**Task item:** Whenever a line of the records below contains the word "architecture", copy that line.

**Data under study:**
|---|

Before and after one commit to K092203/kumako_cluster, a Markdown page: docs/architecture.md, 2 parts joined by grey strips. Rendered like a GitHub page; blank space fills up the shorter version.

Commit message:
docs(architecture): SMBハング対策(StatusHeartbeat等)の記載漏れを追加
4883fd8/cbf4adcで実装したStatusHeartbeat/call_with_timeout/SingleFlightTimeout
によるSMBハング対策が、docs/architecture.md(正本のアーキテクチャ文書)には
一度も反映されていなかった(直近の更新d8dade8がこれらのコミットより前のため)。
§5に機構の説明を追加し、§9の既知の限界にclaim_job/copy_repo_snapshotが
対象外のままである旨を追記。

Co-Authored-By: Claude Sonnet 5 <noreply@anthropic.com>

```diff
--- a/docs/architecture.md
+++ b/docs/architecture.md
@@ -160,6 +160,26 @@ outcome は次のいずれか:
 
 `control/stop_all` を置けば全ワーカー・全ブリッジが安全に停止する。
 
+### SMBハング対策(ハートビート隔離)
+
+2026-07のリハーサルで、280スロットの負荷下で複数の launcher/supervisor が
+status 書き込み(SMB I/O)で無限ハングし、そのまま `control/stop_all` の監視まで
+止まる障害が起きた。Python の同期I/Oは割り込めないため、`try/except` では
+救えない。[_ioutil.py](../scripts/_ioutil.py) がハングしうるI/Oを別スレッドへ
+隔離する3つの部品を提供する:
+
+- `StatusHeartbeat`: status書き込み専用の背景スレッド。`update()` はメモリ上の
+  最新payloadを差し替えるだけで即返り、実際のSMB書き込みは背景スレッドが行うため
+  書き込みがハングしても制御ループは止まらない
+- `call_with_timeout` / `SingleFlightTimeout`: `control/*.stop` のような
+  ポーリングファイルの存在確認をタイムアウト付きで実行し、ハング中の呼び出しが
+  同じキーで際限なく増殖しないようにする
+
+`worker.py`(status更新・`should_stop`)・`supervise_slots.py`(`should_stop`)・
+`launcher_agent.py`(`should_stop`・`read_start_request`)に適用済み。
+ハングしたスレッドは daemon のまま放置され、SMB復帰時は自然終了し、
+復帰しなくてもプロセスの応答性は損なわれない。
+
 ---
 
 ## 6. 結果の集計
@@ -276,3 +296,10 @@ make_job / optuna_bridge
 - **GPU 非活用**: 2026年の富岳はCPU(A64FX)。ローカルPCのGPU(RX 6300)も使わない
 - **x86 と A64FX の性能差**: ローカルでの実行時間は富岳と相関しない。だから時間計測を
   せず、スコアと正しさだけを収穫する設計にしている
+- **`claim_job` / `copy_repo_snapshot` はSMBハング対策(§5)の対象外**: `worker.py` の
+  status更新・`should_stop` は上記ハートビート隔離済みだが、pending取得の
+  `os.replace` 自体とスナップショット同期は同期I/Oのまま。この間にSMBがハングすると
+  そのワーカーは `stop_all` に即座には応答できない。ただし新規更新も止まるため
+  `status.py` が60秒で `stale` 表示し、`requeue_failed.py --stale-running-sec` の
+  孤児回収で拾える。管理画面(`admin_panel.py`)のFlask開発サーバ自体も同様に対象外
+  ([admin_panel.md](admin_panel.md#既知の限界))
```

|---|

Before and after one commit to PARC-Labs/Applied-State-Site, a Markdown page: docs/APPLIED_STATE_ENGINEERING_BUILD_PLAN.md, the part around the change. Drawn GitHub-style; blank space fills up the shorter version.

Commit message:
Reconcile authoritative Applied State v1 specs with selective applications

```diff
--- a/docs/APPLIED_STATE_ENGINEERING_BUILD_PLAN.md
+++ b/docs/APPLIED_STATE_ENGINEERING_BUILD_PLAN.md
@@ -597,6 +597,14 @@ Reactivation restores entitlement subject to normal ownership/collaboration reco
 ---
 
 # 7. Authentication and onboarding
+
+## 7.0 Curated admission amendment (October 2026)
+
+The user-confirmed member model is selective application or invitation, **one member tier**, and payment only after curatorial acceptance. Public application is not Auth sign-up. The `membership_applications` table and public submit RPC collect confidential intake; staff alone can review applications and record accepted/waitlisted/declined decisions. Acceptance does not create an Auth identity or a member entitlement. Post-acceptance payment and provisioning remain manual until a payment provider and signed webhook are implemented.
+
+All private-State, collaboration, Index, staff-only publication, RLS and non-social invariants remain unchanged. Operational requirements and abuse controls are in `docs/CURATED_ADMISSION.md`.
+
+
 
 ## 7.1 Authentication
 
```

|---|

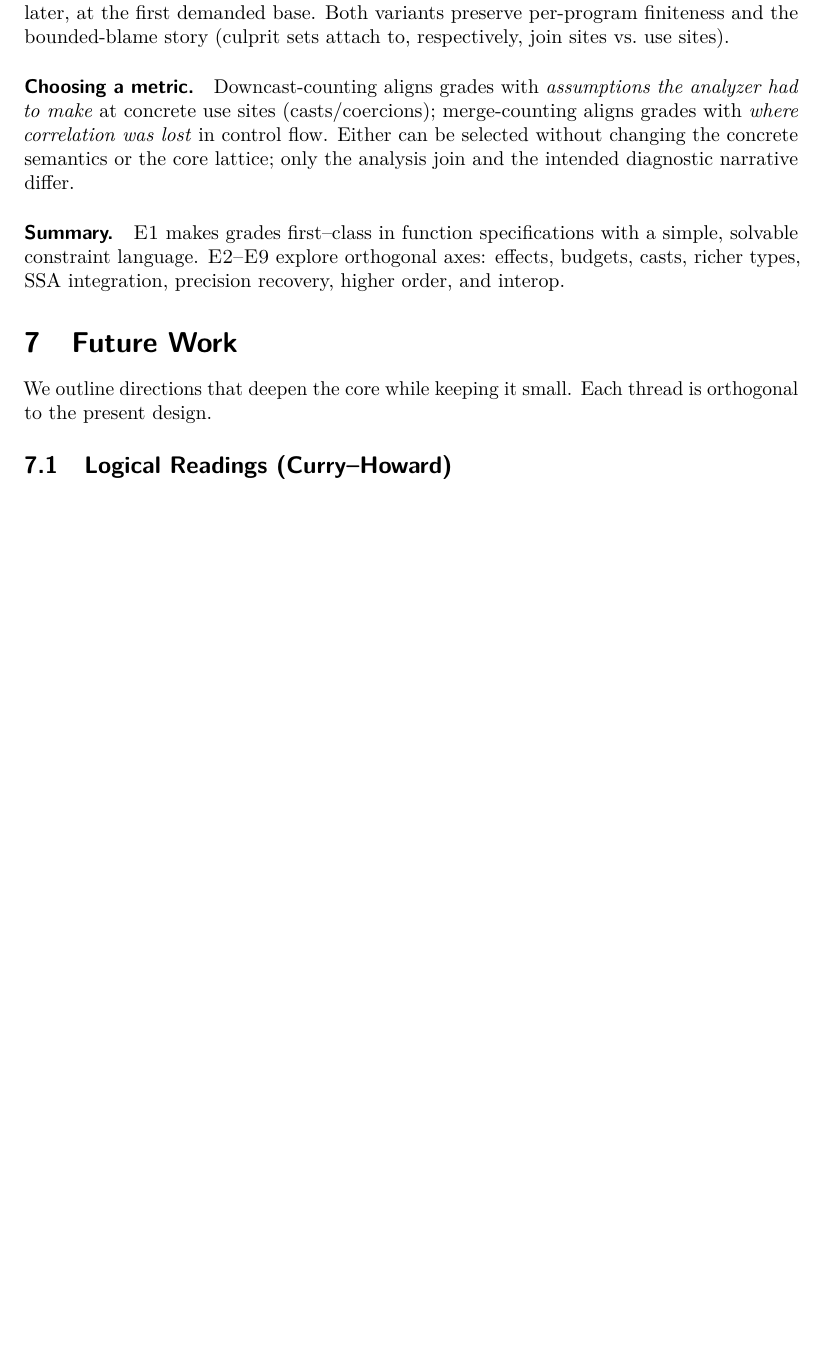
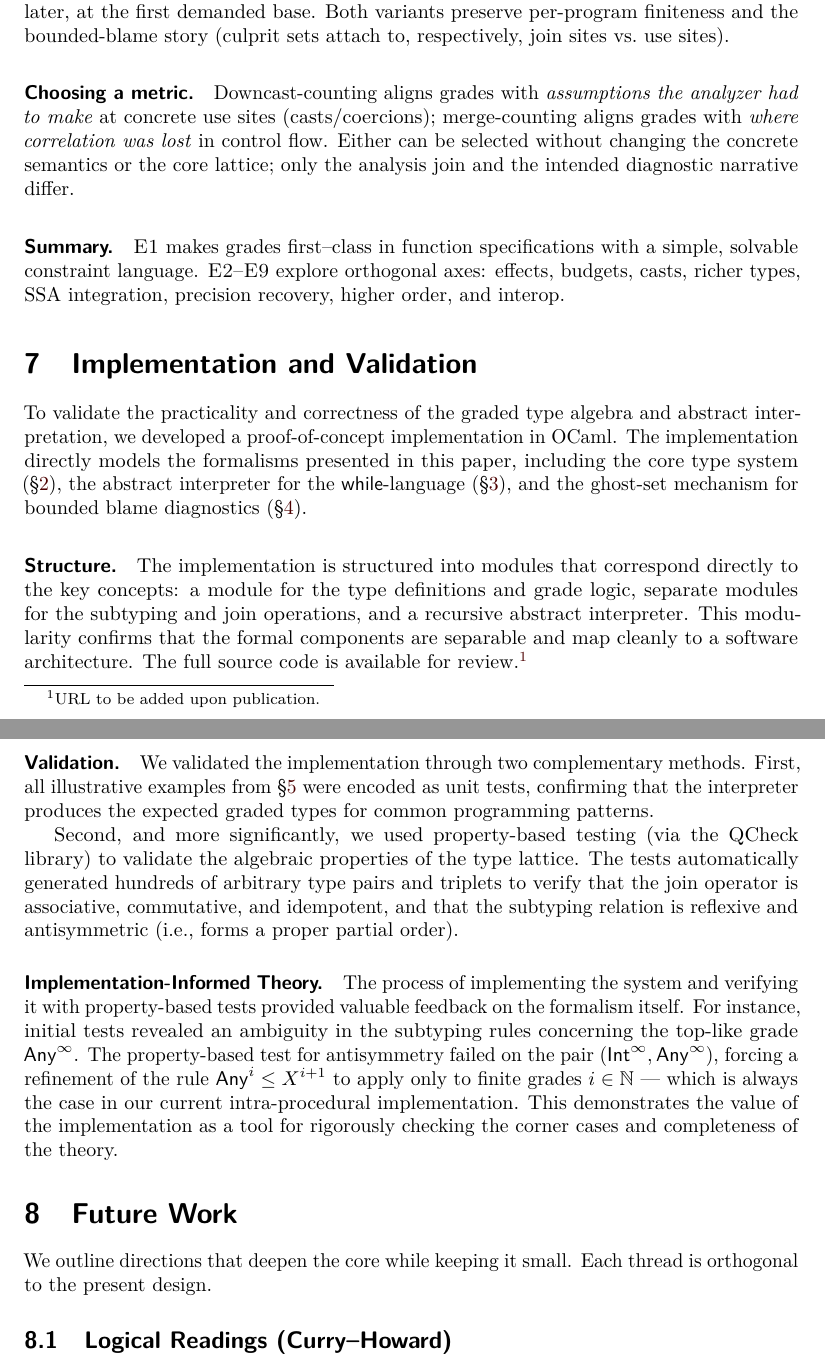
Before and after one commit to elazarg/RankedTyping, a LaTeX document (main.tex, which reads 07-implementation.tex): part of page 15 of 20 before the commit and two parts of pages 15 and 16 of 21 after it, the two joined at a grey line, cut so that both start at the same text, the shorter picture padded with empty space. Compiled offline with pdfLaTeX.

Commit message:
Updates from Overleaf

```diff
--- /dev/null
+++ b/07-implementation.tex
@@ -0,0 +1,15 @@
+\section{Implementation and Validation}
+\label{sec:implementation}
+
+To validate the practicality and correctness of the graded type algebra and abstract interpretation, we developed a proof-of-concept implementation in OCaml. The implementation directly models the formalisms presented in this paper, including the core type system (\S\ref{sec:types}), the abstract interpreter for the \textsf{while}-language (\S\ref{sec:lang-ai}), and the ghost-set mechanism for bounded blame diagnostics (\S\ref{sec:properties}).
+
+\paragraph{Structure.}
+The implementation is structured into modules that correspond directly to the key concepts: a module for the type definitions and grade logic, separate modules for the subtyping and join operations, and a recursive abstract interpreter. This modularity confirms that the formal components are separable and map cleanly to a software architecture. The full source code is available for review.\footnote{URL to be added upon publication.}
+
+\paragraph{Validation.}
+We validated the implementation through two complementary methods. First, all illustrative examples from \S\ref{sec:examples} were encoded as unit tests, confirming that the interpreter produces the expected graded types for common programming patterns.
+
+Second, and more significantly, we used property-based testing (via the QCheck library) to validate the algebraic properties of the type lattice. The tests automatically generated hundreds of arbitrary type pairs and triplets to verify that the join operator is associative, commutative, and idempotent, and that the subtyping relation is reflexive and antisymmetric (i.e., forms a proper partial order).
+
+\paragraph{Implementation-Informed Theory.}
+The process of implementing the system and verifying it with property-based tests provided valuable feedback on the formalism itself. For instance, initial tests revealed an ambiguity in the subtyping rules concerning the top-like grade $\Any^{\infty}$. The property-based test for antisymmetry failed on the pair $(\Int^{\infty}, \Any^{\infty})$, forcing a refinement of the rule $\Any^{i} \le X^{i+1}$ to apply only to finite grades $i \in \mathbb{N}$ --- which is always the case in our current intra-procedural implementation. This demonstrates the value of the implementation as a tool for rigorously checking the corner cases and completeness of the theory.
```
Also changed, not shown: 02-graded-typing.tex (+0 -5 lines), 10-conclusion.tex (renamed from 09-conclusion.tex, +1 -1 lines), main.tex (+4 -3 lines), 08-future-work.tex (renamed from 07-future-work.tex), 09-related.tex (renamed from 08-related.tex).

|---|

**Output of the exercise:**
Before and after one commit to K092203/kumako_cluster, a Markdown page: docs/architecture.md, 2 parts joined by grey strips. Rendered like a GitHub page; blank space fills up the shorter version.
docs(architecture): SMBハング対策(StatusHeartbeat等)の記載漏れを追加
によるSMBハング対策が、docs/architecture.md(正本のアーキテクチャ文書)には
--- a/docs/architecture.md
+++ b/docs/architecture.md
+The implementation is structured into modules that correspond directly to the key concepts: a module for the type definitions and grade logic, separate modules for the subtyping and join operations, and a recursive abstract interpreter. This modularity confirms that the formal components are separable and map cleanly to a software architecture. The full source code is available for review.\footnote{URL to be added upon publication.}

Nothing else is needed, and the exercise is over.